Nestled in the center of the aisle -- a spot reserved for non-nominees -- Dodson bumped elbows with the likes of Bradley Cooper, Martin Scorsese and Angelina Jolie, he said.
Then he ended the night at Madonna's 4 a.m. after-party in the Hollywood hills.
"And of course, the next day you go back to paying your electric bill, feeding your dogs and brushing your teeth," said Dodson, 35. "It's a real back-and-forth."
The Los Angeles-based producer is a Manchester Township native and 1996
Central York High School graduate. And now, of course, he's making movies.
His latest: An open-sea epic starring Robert Redford that hit big-city theaters at the end of October.
The movie: The film was an adventure from the start, Dodson said. With Redford as its only actor and almost no dialogue, he said, the film was bold -- even on paper.
When writer J.C. Chandor handed him the screenplay, which was about 30 pages long instead of the usual 120 or so, Dodson asked when he'd receive the rest of it, he said.
It was scary for half a second, then exhilarating, Dodson said.

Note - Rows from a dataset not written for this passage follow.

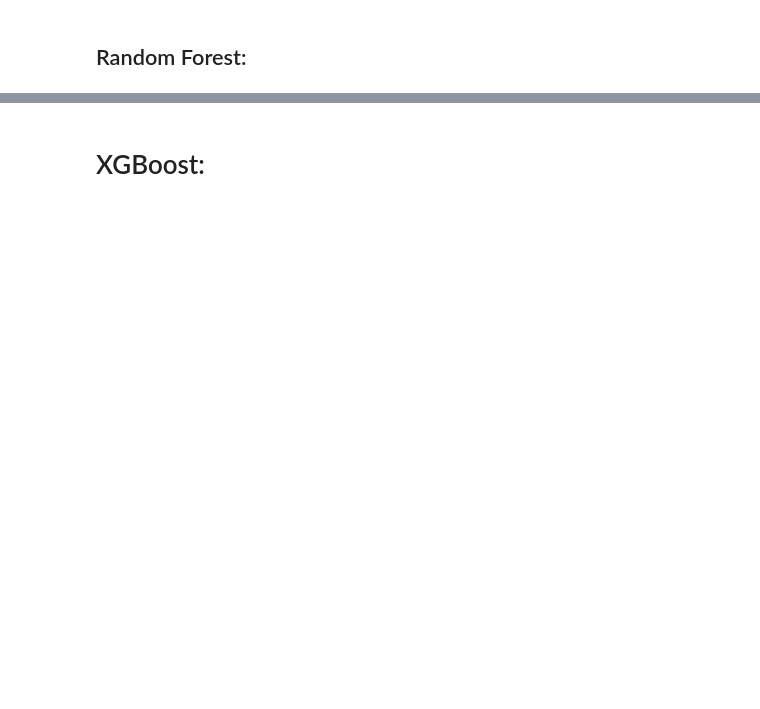
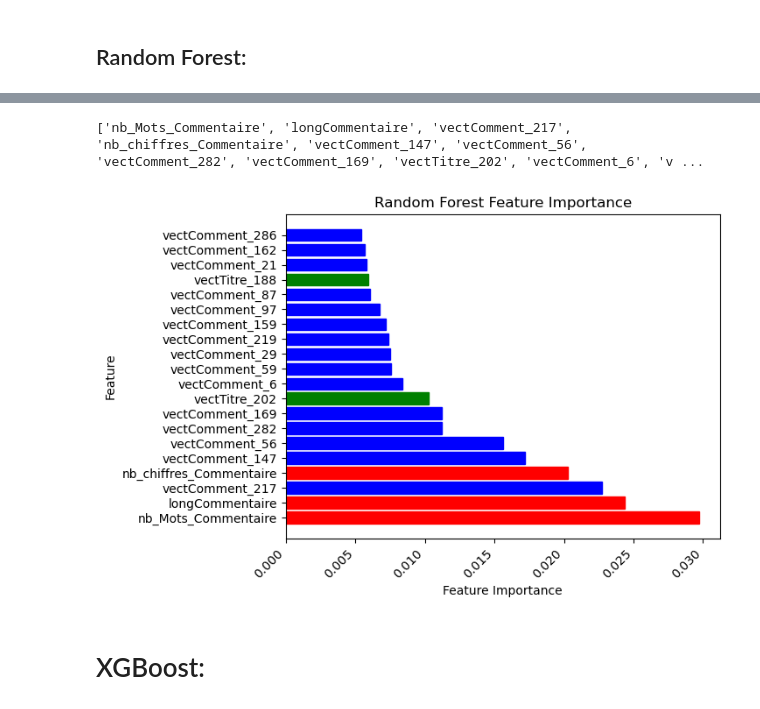
Before and after one commit to Mickael-Galliez/mai23_cds_supply_chain, a Jupyter notebook: Test Joan - Sentiment Prediction - FastText Word Embedding.ipynb, the cells around one changed output, grey strips where cells are left out. Drawn from its saved outputs; the diff is of its cells as text; code cells hidden in the pictures; blank space fills up the shorter version.

Commit message:
Update Test Joan - Sentiment Prediction - FastText Word Embedding.ipynb
nombreuses modifications de derniere minute...

```diff
--- a/Test Joan - Sentiment Prediction - FastText Word Embedding.ipynb
+++ b/Test Joan - Sentiment Prediction - FastText Word Embedding.ipynb
@@ -70,4 +73,4 @@ df_test.head(10)
 from gensim.models import FastText
 
 # Replace 'path/to/pretrained/embeddings' with the actual path to your downloaded embeddings file
-model = FastText.load_fasttext_format("FastText/cc.fr.300.bin.gz")
+model_Ft = FastText.load_fasttext_format("FastText/cc.fr.300.bin.gz")
@@ -83,12 +88,12 @@ def preprocess_text(text):
 # Apply FastText embeddings to each element in the Series
 def get_text_embedding(text):
     preprocessed_text = preprocess_text(text)
-    word_embeddings = [model.wv[word] for word in preprocessed_text if word in model.wv.key_to_index]
+    word_embeddings = [model_Ft.wv[word] for word in preprocessed_text if word in model_Ft.wv.key_to_index]
 
     if word_embeddings:
         text_embedding = np.mean(word_embeddings, axis=0)  # Use mean for aggregation
     else:
-        text_embedding = np.zeros(model.vector_size)  # Use zero vector if no embeddings found
+        text_embedding = np.zeros(model_Ft.vector_size)  # Use zero vector if no embeddings found
 
     return text_embedding
 # %%
@@ -182,0 +192,13 @@ confusion_matrix
+# %%
+clf = joblib.load('dataBase_models/modelisation2_randFor_n_100_minsamplessplit_2_minsamplesleaf_1_maxfeatures_auto.pkl')
+
+# (e) Entraînement du classificateur sur l'ensemble d'entraînement.
+
+y_pred = clf.predict(X_test)
+
+# (f) Affichage du rapport de classification du modèle Gradient Boosting.
+print("Rapport de classification :\n", classification_report(y_test, y_pred))
+
+# (g) Calcul et affichage de la matrice de confusion.
+confusion_matrix = pd.crosstab(y_test, y_pred, rownames=['Classe réelle'], colnames=['Classe prédite'])
+print(confusion_matrix)
@@ -183,3 +229,38 @@ confusion_matrix
+# %%
+clf = joblib.load('dataBase_models/modelisation2_randFor_n_100_minsamplessplit_5_minsamplesleaf_1_maxfeatures_sqrt.pkl')
+
+
+feature_importances = clf.steps[-1][1].feature_importances_
+
+
+# Sort indices based on importance
+sorted_indices = np.argsort(feature_importances)[::-1]
+
+top_n = 20
+top_indices = sorted_indices[:top_n]
+
+# Plot feature importance
+barlist = plt.barh(range(top_n), feature_importances[top_indices])
+plt.yticks(range(top_n), X_train.columns[top_indices])
+plt.ylabel('Feature')
+plt.xlabel('Feature Importance')
+plt.title('Random Forest Feature Importance')
+plt.xticks(rotation=45,ha='right')
+
+top_features = X_train.columns[top_indices].to_list()
+print(top_features)
+for i in range(len(top_features)):
+    if 'vectTitre_' in top_features[i]:
+        barlist[i].set_color('g')
+    elif 'vectComment_' in top_features[i]:
+        barlist[i].set_color('b')
+    else:
+        barlist[i].set_color('r')
+
+plt.show()
+# %% [output]
+['nb_Mots_Commentaire', 'longCommentaire', 'vectComment_217', 'nb_chiffres_Commentaire', 'vectComment_147', 'vectComment_56', 'vectComment_282', 'vectComment_169', 'vectTitre_202', 'vectComment_6', 'v ...
+[figure, added]
 # %% [markdown]
 # XGBoost:
 # %%
```
Also changed, not shown: parts of 58 cells of this notebook.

"There was no guarantee that it was going to work or that people were gonna love it," he said.
But it appears they do: The film is rated 94 percent positive on Rotten Tomatoes, a film-review site. It has gotten a positive critical response across the board, including a 10-minute standing ovation at the Cannes International Music Festival, Dodson said.
"Needless to say, it's enormously flattering," he said.
And Redford signed on almost immediately, Dodson said. The established actor, who was 75 while shooting the film in Mexico, performed all his own stunts and endured many hard days in wet clothes, he said.
At the end of the day, he and the crew would be ready to get tacos and have a drink, Dodson said.
"He's been very, very generous to me," he said of Redford. "We've had a great time. He's a great guy."
The movie continues its release in theaters across the country and will make its way to the York area in a few weeks, Dodson said. After it wraps up in theaters in early spring, it's on to DVDs, Netflix, iTunes and HBO.
Dodson will also come to York College in February for a film showing and Q&A session, he said.
Living the dream: Growing up in York, Dodson acted in plays at Central, York Little Theatre and various theater camps.
He left to go to college at Carnegie Mellon University in Pittsburgh, where he majored in drama. In fact, acting was his original passion, until he was 26 and took a job working for a producer at Warner Bros.
Working in the different parts of the business has been a great background for him as a producer, Dodson said.
"In a weird way, I feel that I was always meant to do this," he said. "It's been quite a ride."
He now has his own production company, Before the Door Pictures, which has now released four feature-length films, including "Margin Call," which earned an Oscar nomination for best original screenplay last year.
"We're not rolling in money, but we get to make these movies that we passionately believe in," he said.
And the 2 1/2 years "All Is Lost" has been in production have proven to be quite the adventure, Dodson said.
"It was a pretty amazing experience," he said. "I'm very lucky to have had it."
--Reach Mollie Durkin at firstname.lastname@example.org.